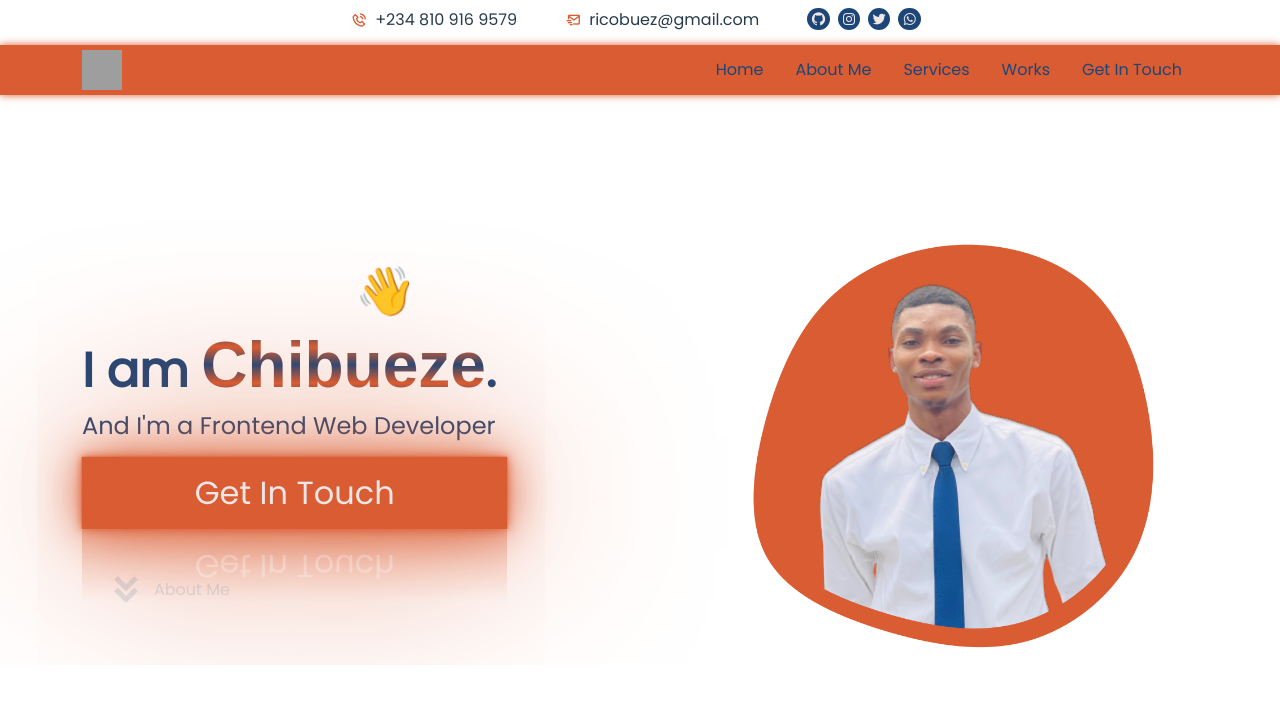
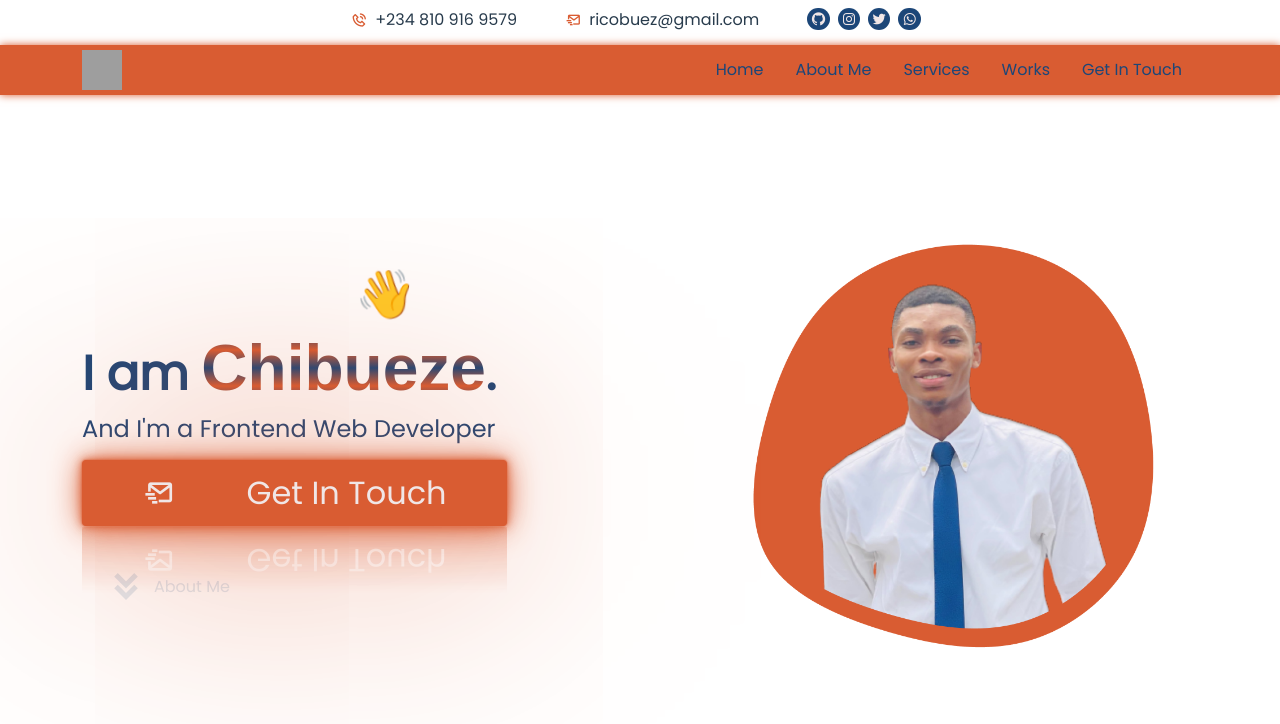
Before and after one commit to buezrico/portfolio-nextjs, a Next.js app: page / in a window 1280 px wide. Shown: the top 724 px of the page. Built offline with nearby package versions, Linux system fonts and the light colour scheme; grey boxes are pictures that could not be loaded.

Commit message:
added message icon to header btn

```diff
--- a/pages/index.tsx
+++ b/pages/index.tsx
@@ -47,9 +47,12 @@ export default function Home() {
               I am <span className="styled-title">Chibueze</span>.
             </h1>
             <h4 className="mb-3">And I'm a Frontend Web Developer</h4>
-            <button className="btn btn-secondary text rounded-0 px-4 p-2 ">
-              Get In Touch
-            </button>
+            <div className="btn-contact">
+              <button className="btn btn-secondary rounded p-2 px-4">
+                <i className="bx bx-mail-send"></i>
+                <p>Get In Touch</p>
+              </button>
+            </div>
             <div className="arrow-down bx-fade-down text-primary">
               <i className="bx bxs-chevrons-down"></i>
               <span>About Me</span>
--- a/styles/globals.scss
+++ b/styles/globals.scss
@@ -142,18 +142,30 @@ header {
       h4 {
         font-size: 1.2rem;
       }
+      .btn-contact {
+        display: flex;
+        @media screen and (max-width: 768px) {
+          justify-content: center;
+        }
         .btn {
           font-size: 1.2rem;
           color: $light;
           width: 70%;
-        border: 4px solid $secondary;
+          display: flex;
+          align-items: center;
+          justify-content: space-around;
+          p {
+            margin: 0;
+          }
+          // border: 4px solid $secondary;
 
-        box-shadow: 0 0 2px $secondary, 0 0 10px $secondary, 0 0 50px $secondary,
-          0 0 200px $secondary;
+          box-shadow: 0 0 2px $secondary, 0 0 10px $secondary,
+            0 0 30px $secondary, 0 0 500px $secondary;
           -webkit-box-reflect: below 1px linear-gradient(transparent, #0005);
 
           &:hover {
             color: $primary;
+          }
         }
       }
       .arrow-down {
@@ -181,8 +193,10 @@ header {
         h4 {
           font-size: 1.5rem;
         }
+        .btn-contact {
           .btn {
             font-size: 2rem;
+          }
         }
       }
     }
```
Lines whose indentation alone changed are shown as unchanged.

- What is expected -
Please state how many lines in the listing contain the string "header", and give nothing besides that number.

- Response to this exercise -
3